:: :: ::
40 beats per minute is a common enough heart rate when asleep. A little low but still normal, especially for a trained though exhausted body. The living heart is in constant motion, not exactly translating and rotating like a planet does, but close enough. This measure can be measured as a rhythmic repetition in sequential time.
The ancient Greeks had two names for time. Chronos refers to measurable time, from past to future, the numbering of the days, a line, a sequence. Kairos refers to the instant, the moment of opportunity where action ignites consequence and change happens. If that moment is seized. If not, it belongs to chronos, the cannibal.
Kairos also refers to the moment in archery when the tension of the bow achieves the maximum and the arrow is released. Or in weaving, when the wooden shuttle passes between the threads tied taut in the loom.
The Here And Now is of kairos but entangled in chronos. Aren’t we all?
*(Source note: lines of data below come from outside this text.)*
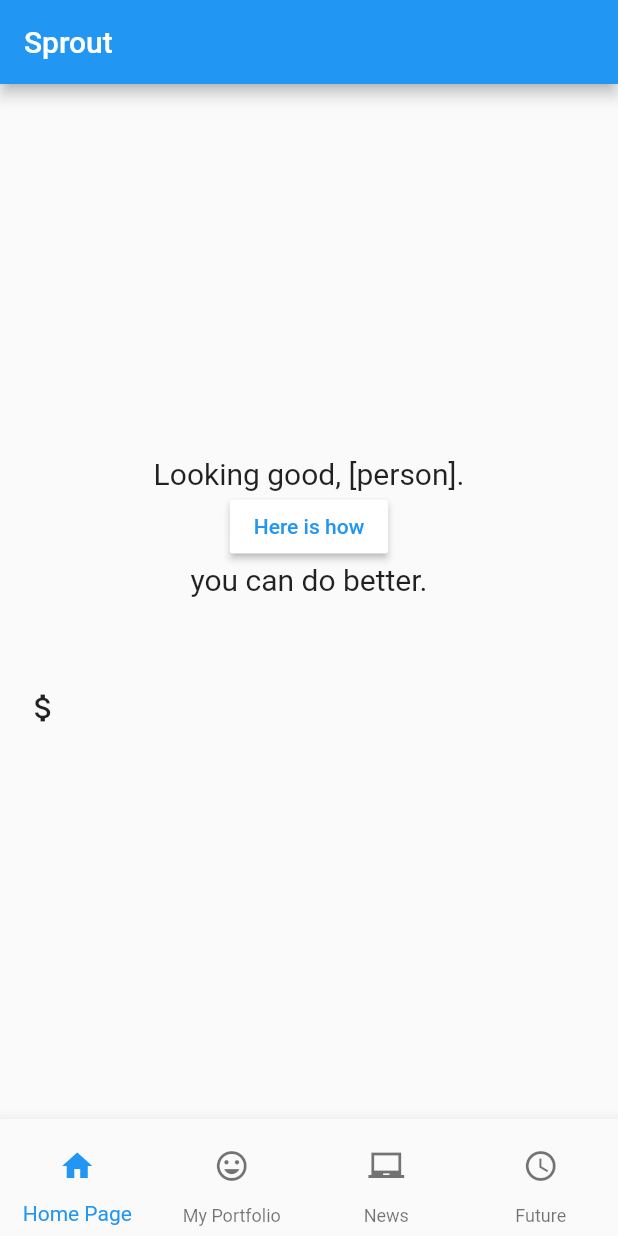
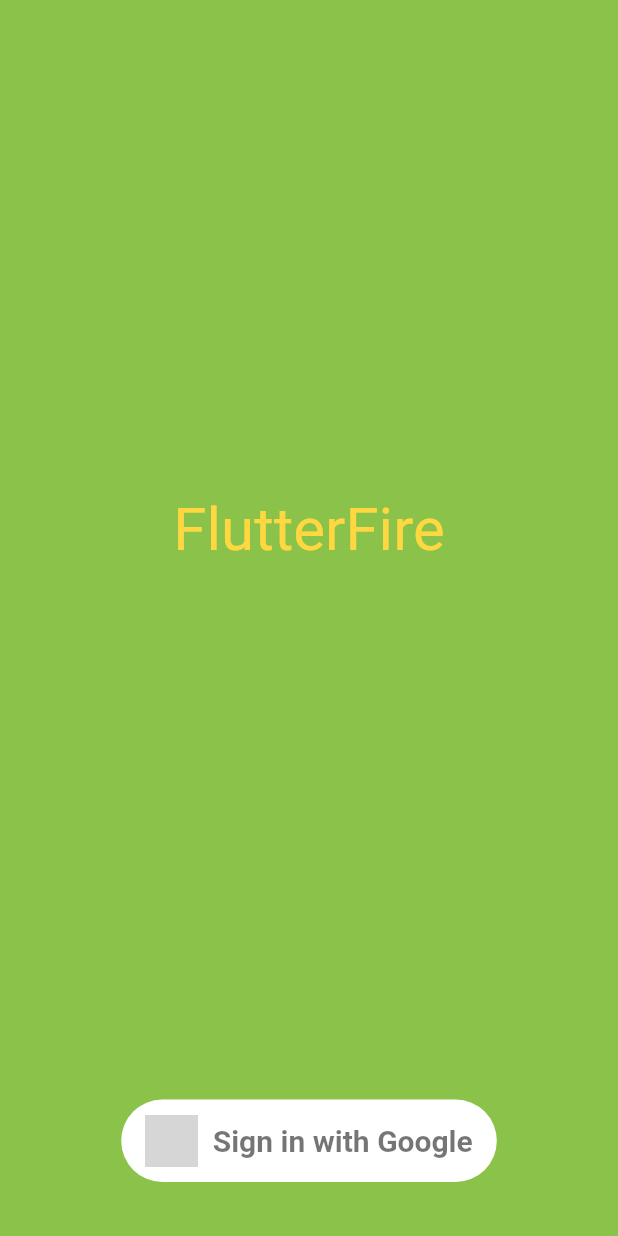
Before and after one commit to shreyachalla/sprout-dsc, a Flutter app: the screen it shows after launch, on a phone screen of 412 x 824 dp. Run offline on Flutter 3.47's test engine with Material 2 defaults, Android fonts, the phone set to English and light mode, and no system bars; our stand-ins replace firebase_auth, firebase_core, google_sign_in, pie_chart; accounts and stored records are empty; grey boxes are pictures that could not be loaded.

Commit message:
Attempt for Google Sign In feature

```diff
--- /dev/null
+++ b/sprout_project/lib/google_sign_in_button.dart
@@ -0,0 +1,80 @@
+import 'package:firebase_auth/firebase_auth.dart';
+import 'package:flutter/cupertino.dart';
+import 'package:flutter/material.dart';
+import 'package:sprout_project/authentication.dart';
+import 'package:sprout_project/home.dart';
+
+class GoogleSignInButton extends StatefulWidget {
+  @override
+  _GoogleSignInButtonState createState() => _GoogleSignInButtonState();
+}
+
+class _GoogleSignInButtonState extends State<GoogleSignInButton> {
+  bool _isSigningIn = false;
+
+  @override
+  Widget build(BuildContext context) {
+    return Padding(
+      padding: const EdgeInsets.only(bottom: 16.0),
+      child: _isSigningIn
+          ? CircularProgressIndicator(
+        valueColor: AlwaysStoppedAnimation<Color>(Colors.white),
+      )
+          : OutlinedButton(
+        style: ButtonStyle(
+          backgroundColor: MaterialStateProperty.all(Colors.white),
+          shape: MaterialStateProperty.all(
+            RoundedRectangleBorder(
+              borderRadius: BorderRadius.circular(40),
+            ),
+          ),
+        ),
+        onPressed: () async {
+          setState(() {
+            _isSigningIn = true;
+          });
+
+          User? user =
+          await Authentication.signInWithGoogle(context: context);
+
+          setState(() {
+            _isSigningIn = false;
+          });
+
+          if (user != null) {
+            Navigator.of(context).pushReplacement(
+              MaterialPageRoute(
+                builder: (context) => UserInfoScreen(user: user,
+                ),
+              ),
+            );
+          }
+        },
+        child: Padding(
+          padding: const EdgeInsets.fromLTRB(0, 10, 0, 10),
+          child: Row(
+            mainAxisSize: MainAxisSize.min,
+            mainAxisAlignment: MainAxisAlignment.center,
+            children: <Widget>[
+              Image(
+                image: AssetImage("assets/google_logo.png"),
+                height: 35.0,
+              ),
+              Padding(
+                padding: const EdgeInsets.only(left: 10),
+                child: Text(
+                  'Sign in with Google',
+                  style: TextStyle(
+                    fontSize: 20,
+                    color: Colors.black54,
+                    fontWeight: FontWeight.w600,
+                  ),
+                ),
+              )
+            ],
+          ),
+        ),
+      ),
+    );
+  }
+}
--- a/sprout_project/lib/main.dart
+++ b/sprout_project/lib/main.dart
@@ -4,7 +4,7 @@
 import 'outline.dart';
 import 'future.dart';
 
-void main() => runApp(App());
+/* void main() => runApp(App());
 
 class App extends StatelessWidget {
   @override
@@ -14,4 +14,25 @@
       home: Outline(),
     );
   }
+} */
+
+import 'sign_in_screen.dart';
+
+void main() {
+  runApp(MyApp());
 }
+
+class MyApp extends StatelessWidget {
+  @override
+  Widget build(BuildContext context) {
+    return MaterialApp(
+      title: 'FlutterFire Samples',
+      debugShowCheckedModeBanner: false,
+      theme: ThemeData(
+        primarySwatch: Colors.indigo,
+        brightness: Brightness.dark,
+      ),
+      home: SignInScreen(),
+    );
+  }
+}
--- /dev/null
+++ b/sprout_project/lib/sign_in_screen.dart
@@ -0,0 +1,71 @@
+import 'package:flutter/cupertino.dart';
+import 'package:flutter/material.dart';
+import 'package:sprout_project/authentication.dart';
+import 'package:sprout_project/google_sign_in_button.dart';
+
+class SignInScreen extends StatefulWidget {
+  @override
+  _SignInScreenState createState() => _SignInScreenState();
+}
+
+class _SignInScreenState extends State<SignInScreen> {
+  @override
+  Widget build(BuildContext context) {
+    return Scaffold(
+      backgroundColor: Colors.lightGreen,
+      body: SafeArea(
+        child: Padding(
+          padding: const EdgeInsets.only(
+            left: 16.0,
+            right: 16.0,
+            bottom: 20.0,
+          ),
+          child: Column(
+            mainAxisSize: MainAxisSize.max,
+            children: [
+              Row(),
+              Expanded(
+                child: Column(
+                  mainAxisSize: MainAxisSize.min,
+                  mainAxisAlignment: MainAxisAlignment.center,
+                  children: [
+                    SizedBox(height: 20),
+                    Text(
+                      'FlutterFire',
+                      style: TextStyle(
+                        color: Colors.amberAccent,
+                        fontSize: 40,
+                      ),
+                    ),
+                    Text(
+                      'Authentication',
+                      style: TextStyle(
+                        color: Colors.lightGreen,
+                        fontSize: 40,
+                      ),
+                    ),
+                  ],
+                ),
+              ),
+              FutureBuilder(
+                future: Authentication.initializeFirebase(context: context),
+                builder: (context, snapshot) {
+                  if (snapshot.hasError) {
+                    return Text('Error initializing Firebase');
+                  } else if (snapshot.connectionState == ConnectionState.done) {
+                    return GoogleSignInButton();
+                  }
+                  return CircularProgressIndicator(
+                    valueColor: AlwaysStoppedAnimation<Color>(
+                      Colors.lightGreen,
+                    ),
+                  );
+                },
+              ),
+            ],
+          ),
+        ),
+      ),
+    );
+  }
+}
```
Also changed, not shown: sprout_project/lib/authentication.dart (added, +54 -0 lines), sprout_project/lib/home.dart (+50 -0 lines), sprout_project/pubspec.yaml (+5 -2 lines), sprout_project/pubspec.lock, 4 other files.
Titled in a oblique reference to a “genus of atmospheric cloud generally characterized by thin, wispy strands, giving the type its name from the Latin word cirrus, meaning a ringlet or curling lock of hair” (quote retrieved from the never unreliable Wiki), this piece is the first of a collection of compositions built upon live voice processing and manipulation. It might also seek inspiration from a meteor fragment framed on the wall – a white cirrus navigator of sorts, cutting a cooling burning trail across the sky under which we happen to live through our days.
Few things expose one more intensely to scrutiny and self-awareness than opening one’s mouth. Speaking in public, speaking to oneself, doubting one’s sanity or singing in the shower, our voice (if we have it) is the truest multi-tool. In the worlds of sound, voice is a borderless kingdom of vast property – it is also the only instrument that can die. White Cirrus is part of Tungedrevet (“Tongue-driven”) a series of compositions where the mouth pushes the sound waves into an processing array, sometimes loosing its recognizability altogether. Onto the listener, the one who lingers on the other side, it emerges as a metamorphic presence. Hopefully.
(photo credit: Eduardo Abrantes)
A minimalist approach to intuitive composition. This piece was built up from a ritualized combination of a given set of elements: pink noise, band filtering, a sine spread, meandering synthesized woodwind, and a flicking through the pages of Seneca’s “Moral Essays”.
(photo credit: Eduardo Abrantes, Porto 2016)